## Your objective
When you find the word "span" in a line of the entries, please copy the whole line.

## Records for this task
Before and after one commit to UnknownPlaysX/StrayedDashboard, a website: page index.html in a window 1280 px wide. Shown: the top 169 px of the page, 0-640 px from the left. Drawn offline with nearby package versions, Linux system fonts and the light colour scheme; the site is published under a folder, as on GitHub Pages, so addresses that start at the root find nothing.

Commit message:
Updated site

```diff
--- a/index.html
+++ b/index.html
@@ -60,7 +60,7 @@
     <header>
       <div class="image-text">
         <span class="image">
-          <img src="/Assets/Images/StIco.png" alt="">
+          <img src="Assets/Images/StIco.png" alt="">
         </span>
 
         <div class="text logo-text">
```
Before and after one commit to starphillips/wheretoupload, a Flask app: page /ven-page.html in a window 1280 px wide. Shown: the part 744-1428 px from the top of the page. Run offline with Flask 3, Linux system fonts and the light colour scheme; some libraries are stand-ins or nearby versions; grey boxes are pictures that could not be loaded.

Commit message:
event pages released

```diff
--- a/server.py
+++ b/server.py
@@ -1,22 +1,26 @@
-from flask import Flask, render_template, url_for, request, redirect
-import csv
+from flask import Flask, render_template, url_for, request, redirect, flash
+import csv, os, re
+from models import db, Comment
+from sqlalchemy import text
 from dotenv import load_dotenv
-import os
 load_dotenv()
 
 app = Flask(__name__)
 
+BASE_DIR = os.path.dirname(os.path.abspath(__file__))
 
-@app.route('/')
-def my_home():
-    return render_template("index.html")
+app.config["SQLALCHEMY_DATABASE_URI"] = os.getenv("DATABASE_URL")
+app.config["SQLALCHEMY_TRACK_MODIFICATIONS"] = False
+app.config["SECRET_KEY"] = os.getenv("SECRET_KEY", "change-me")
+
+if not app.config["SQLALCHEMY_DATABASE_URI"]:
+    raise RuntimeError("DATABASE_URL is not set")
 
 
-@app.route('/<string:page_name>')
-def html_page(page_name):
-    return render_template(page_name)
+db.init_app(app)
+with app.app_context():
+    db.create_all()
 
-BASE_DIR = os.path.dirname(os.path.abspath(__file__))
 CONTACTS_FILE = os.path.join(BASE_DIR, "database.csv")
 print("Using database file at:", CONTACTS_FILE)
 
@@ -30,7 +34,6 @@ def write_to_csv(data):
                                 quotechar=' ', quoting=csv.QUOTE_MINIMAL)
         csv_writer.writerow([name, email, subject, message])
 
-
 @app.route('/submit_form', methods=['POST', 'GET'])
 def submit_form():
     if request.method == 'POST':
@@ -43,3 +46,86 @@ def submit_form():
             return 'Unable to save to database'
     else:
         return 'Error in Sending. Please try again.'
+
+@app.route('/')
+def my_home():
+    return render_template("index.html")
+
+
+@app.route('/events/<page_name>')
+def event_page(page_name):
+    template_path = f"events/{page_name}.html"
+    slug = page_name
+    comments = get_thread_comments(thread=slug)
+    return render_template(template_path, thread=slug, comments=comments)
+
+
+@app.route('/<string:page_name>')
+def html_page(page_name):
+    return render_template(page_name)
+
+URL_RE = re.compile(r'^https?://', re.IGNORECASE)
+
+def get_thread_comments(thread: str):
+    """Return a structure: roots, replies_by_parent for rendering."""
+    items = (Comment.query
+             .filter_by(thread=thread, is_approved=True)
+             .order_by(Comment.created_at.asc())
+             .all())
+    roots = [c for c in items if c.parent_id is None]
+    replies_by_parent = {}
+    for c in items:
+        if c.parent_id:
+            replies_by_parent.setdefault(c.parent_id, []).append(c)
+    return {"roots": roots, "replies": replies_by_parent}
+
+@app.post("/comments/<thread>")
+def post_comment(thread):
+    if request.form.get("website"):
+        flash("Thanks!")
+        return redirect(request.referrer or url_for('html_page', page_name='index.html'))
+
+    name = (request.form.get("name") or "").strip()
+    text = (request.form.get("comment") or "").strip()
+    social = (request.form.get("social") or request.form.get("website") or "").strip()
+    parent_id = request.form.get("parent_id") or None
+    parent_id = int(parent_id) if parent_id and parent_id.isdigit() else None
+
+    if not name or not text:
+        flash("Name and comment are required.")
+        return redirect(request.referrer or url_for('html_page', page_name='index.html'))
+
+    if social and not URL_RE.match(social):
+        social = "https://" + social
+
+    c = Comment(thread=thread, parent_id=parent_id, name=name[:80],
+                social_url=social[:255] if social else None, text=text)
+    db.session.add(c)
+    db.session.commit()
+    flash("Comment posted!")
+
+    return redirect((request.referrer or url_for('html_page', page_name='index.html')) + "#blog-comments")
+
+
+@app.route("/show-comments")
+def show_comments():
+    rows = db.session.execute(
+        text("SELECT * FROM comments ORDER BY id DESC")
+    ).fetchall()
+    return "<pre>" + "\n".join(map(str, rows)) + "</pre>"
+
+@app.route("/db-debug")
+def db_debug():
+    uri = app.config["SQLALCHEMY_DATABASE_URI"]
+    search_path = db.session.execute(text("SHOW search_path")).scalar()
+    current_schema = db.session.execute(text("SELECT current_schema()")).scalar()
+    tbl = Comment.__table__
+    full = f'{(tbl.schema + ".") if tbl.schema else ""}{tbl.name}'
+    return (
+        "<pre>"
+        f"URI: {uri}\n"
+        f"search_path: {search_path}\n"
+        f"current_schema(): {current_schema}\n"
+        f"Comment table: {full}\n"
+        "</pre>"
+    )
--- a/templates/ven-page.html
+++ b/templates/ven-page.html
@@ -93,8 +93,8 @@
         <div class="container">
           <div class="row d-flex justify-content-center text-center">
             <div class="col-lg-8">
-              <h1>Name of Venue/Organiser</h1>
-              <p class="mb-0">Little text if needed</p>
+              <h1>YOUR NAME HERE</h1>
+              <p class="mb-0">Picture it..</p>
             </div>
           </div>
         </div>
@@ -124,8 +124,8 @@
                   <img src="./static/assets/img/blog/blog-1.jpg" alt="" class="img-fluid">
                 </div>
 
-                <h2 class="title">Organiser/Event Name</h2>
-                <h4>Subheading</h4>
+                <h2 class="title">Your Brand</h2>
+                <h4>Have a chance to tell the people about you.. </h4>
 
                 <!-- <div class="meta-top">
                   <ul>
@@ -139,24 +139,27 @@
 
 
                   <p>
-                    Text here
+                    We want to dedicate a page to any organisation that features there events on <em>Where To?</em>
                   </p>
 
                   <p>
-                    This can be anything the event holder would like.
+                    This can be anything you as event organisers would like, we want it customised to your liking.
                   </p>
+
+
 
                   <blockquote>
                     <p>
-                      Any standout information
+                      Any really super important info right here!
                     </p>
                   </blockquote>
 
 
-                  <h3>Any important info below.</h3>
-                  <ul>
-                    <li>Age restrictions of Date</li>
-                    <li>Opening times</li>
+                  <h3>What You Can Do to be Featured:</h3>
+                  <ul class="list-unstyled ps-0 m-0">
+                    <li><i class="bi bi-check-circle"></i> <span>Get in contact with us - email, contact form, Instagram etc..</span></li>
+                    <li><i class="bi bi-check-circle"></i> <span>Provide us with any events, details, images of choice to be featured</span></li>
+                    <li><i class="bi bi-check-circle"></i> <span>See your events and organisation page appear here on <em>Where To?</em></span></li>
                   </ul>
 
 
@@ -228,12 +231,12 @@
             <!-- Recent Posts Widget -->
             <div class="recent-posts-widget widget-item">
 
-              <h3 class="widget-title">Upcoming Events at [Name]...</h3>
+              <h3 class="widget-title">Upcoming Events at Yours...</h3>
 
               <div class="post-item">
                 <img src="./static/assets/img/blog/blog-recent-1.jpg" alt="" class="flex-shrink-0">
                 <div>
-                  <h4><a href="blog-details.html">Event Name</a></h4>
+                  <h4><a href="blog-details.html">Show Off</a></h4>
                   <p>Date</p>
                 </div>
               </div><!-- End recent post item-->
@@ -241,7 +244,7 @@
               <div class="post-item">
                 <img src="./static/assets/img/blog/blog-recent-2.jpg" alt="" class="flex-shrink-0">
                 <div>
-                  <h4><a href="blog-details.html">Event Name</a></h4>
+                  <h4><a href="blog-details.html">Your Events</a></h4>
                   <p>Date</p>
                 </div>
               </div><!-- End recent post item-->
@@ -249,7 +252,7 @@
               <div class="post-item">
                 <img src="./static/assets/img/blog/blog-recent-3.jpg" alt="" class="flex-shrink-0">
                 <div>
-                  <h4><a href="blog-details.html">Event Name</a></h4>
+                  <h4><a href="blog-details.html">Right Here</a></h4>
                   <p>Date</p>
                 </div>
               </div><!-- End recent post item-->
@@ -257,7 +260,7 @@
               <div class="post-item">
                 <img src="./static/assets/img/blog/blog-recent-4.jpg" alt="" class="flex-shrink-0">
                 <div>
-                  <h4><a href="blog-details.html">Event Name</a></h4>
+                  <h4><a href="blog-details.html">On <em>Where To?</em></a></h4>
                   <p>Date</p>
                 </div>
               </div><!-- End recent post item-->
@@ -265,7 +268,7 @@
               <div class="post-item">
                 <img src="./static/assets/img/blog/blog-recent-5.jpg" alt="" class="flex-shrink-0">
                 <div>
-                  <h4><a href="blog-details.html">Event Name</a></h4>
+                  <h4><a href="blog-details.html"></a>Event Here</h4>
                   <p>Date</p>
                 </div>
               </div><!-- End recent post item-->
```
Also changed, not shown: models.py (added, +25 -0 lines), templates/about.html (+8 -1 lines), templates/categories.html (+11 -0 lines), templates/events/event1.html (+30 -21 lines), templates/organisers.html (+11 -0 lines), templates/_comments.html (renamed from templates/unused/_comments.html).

## Finished exercise
         <span class="image">
         </span>
+                    <li><i class="bi bi-check-circle"></i> <span>Get in contact with us - email, contact form, Instagram etc..</span></li>
+                    <li><i class="bi bi-check-circle"></i> <span>Provide us with any events, details, images of choice to be featured</span></li>
+                    <li><i class="bi bi-check-circle"></i> <span>See your events and organisation page appear here on <em>Where To?</em></span></li>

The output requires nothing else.